Nonparametric method for estimating the effects of climatic and catchment characteristics on mean annual evapotranspiration
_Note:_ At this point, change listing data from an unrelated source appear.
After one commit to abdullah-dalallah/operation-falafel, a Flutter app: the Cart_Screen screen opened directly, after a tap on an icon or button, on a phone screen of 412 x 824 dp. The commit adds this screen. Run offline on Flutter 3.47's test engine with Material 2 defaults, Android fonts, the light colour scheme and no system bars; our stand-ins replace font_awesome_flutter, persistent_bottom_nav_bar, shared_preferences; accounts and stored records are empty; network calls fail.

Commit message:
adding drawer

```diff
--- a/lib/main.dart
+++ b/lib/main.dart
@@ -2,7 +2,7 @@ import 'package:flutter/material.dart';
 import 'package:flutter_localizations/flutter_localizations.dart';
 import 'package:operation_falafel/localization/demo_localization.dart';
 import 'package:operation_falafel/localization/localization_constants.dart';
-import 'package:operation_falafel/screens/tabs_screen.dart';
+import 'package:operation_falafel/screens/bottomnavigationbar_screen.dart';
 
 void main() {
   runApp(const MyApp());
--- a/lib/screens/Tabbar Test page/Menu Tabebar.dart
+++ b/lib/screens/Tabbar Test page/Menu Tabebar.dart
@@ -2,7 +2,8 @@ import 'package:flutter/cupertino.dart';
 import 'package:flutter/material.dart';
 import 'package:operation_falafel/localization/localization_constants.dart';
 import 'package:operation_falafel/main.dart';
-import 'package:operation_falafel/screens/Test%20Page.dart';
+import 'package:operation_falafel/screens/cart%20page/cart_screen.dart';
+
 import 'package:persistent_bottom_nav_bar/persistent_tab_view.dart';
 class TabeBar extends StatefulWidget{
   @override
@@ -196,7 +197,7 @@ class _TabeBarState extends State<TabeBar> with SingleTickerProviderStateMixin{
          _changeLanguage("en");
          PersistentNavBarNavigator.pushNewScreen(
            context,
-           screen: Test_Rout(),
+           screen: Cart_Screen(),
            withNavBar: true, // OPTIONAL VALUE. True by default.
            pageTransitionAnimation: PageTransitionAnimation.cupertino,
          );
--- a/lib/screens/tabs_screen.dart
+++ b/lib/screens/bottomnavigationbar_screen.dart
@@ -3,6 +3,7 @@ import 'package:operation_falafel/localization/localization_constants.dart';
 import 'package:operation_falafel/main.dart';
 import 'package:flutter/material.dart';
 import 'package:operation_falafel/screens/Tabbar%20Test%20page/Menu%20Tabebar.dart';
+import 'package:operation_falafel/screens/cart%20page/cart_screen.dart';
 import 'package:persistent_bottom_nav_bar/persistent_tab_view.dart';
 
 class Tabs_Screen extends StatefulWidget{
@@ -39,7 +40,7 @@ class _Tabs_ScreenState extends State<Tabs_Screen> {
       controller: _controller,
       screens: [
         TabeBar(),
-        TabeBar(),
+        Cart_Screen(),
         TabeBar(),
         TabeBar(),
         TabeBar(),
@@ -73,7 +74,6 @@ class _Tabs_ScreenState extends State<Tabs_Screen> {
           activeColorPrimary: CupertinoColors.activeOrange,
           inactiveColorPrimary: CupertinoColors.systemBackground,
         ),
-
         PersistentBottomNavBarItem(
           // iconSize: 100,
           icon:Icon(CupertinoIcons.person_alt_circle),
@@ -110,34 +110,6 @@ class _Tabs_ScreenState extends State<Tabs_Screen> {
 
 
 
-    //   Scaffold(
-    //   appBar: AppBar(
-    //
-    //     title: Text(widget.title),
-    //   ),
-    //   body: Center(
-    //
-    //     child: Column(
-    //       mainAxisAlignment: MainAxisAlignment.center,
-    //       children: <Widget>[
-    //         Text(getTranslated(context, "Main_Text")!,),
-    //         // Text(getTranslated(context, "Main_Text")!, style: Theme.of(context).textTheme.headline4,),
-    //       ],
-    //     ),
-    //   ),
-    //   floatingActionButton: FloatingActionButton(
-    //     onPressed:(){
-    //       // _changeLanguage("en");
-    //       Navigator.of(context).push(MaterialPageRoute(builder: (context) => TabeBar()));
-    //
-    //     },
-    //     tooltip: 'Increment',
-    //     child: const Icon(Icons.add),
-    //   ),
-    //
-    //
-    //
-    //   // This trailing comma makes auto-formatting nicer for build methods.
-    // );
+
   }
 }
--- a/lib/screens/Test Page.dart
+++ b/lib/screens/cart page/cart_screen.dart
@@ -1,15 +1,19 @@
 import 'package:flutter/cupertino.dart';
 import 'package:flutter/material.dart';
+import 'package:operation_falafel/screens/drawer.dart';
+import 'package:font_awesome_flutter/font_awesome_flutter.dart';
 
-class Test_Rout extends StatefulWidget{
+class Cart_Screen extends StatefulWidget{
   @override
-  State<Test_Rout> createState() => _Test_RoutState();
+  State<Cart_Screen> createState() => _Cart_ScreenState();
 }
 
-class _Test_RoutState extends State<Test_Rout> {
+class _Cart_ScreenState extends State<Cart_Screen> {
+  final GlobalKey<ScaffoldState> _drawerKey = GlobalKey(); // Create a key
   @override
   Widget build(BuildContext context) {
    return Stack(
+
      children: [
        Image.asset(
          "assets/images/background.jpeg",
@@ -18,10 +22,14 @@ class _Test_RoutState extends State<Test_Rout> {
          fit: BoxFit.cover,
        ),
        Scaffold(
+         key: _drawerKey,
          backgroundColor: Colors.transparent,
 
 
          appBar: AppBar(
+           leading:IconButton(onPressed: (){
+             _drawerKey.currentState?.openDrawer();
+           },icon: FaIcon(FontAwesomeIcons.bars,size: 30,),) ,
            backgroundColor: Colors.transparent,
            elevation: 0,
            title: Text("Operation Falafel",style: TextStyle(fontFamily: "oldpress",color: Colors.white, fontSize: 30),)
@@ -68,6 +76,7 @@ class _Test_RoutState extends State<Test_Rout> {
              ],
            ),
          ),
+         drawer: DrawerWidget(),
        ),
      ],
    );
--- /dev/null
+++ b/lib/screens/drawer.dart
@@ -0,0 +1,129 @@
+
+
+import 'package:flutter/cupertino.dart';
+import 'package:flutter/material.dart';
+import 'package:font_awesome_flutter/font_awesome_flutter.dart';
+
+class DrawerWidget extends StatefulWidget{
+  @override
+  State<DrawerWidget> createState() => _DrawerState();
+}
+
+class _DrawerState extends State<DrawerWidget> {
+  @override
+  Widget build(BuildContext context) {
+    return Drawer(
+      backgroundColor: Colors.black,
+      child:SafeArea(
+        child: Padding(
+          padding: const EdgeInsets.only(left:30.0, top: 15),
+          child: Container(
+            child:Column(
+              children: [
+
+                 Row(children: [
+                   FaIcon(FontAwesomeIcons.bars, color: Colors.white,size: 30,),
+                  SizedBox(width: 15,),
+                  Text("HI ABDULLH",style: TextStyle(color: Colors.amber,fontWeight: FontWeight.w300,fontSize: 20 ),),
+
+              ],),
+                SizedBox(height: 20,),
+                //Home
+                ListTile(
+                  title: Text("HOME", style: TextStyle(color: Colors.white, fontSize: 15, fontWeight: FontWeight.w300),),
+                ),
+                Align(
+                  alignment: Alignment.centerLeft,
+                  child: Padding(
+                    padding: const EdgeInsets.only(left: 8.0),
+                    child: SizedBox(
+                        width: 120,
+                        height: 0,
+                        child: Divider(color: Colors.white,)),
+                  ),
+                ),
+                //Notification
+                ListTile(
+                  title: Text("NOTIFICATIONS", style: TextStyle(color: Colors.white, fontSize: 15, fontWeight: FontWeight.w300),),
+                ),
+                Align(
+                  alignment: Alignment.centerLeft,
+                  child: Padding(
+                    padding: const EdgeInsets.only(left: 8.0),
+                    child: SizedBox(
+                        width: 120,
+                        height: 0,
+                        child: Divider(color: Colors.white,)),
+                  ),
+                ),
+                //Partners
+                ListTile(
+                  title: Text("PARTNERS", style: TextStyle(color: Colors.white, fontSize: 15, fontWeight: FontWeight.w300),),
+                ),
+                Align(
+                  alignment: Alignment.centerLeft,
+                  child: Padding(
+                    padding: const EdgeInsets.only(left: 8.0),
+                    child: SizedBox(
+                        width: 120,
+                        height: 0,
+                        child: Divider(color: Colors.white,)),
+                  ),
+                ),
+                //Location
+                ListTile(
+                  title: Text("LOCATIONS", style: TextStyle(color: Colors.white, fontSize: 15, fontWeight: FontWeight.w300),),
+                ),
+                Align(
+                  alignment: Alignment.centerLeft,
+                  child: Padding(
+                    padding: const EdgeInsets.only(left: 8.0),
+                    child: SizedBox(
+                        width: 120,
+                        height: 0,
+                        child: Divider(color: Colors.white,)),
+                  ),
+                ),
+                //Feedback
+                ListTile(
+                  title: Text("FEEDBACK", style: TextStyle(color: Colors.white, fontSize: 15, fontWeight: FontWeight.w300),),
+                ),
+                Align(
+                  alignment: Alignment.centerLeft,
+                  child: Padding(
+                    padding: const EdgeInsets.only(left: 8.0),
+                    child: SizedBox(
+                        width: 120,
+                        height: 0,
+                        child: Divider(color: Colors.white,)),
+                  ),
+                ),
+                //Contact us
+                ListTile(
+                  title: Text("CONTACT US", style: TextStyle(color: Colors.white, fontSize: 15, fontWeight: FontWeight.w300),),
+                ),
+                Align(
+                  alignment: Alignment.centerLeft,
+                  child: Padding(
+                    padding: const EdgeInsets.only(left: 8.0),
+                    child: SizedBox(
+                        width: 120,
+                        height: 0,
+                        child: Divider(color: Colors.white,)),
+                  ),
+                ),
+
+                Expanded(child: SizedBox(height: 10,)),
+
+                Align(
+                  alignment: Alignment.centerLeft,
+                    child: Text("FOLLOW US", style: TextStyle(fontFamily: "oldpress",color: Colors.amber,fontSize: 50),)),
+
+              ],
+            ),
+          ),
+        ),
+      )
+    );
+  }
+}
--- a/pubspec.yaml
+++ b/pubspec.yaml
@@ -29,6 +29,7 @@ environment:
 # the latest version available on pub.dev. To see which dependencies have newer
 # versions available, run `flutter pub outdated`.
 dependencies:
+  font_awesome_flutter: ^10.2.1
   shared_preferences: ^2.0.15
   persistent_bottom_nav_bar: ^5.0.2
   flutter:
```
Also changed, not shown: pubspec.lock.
[1] It is now well known that forested catchments have higher evapotranspiration than grassed catchments. Models for mean annual evapotranspiration have been developed to quantify catchment scale differences in mean annual evapotranspiration. Zhang et al. (2001) developed a simple, one parameter, model for the relationships between evapotranspiration and vegetation cover by evaluating the differences of model parameter values for different vegetation covers. However, other factors such as climate and catchment topography may also affect evapotranspiration and therefore the model parameter. Simple models acknowledging only categorical vegetation cover (forested, mixed, and grassed) may introduce some uncertainty, and more seriously, lead to inconsistent conclusions regarding relationships between vegetation cover and evapotranspiration. Zhang et al. (2004) investigated possible inclusion of climatic factors and catchment characteristics to improve the estimation of mean annual evapotranspiration by modeling the residuals of the model parameter via a stepwise linear regression. In this paper we propose the use of a multivariate adaptive regression spline (MARS) model for estimating the model parameter. In contrast to a simple stepwise regression, the MARS model provides not only insight into the interactions between explanatory factors but also a potential for prediction for ungauged basins as long as the values of explanatory factors are within the domain of calibration catchments. The MARS model is able to determine statistically significant factors and therefore is a powerful tool to identify important factors and their interactions. Using 241 Australian catchments where climate factors and catchment characteristics are available, we found the following significant terms affecting the mean annual evapotranspiration. (1) The functional relationship with the number of months that peak precipitation follows peak potential evapotranspiration (PfE) states that closer phase between precipitation and potential evapotranspiration results in less streamflow. (2) The interactions between coefficient of variation of precipitation and average storm depth shows that the value of the model parameter is smaller when the coefficient of variance of precipitation is larger than 2.24 and the average storm depth is less than 8.70 mm d−1. (3) The interaction between relief ratio and average storm depth term shows that both larger average storm depth in flat catchments and smaller average storm depth in hilly catchments result in more streamflow. (4) The interaction between relief ratio and forest coverage reveals that for flat catchments with reasonable forest cover, increasing forest cover generally results in more mean annual evapotranspiration and less mean annual streamflow. The performance of the MARS model was assessed by a calibration-testing procedure to support its usage for prediction for ungauged basins.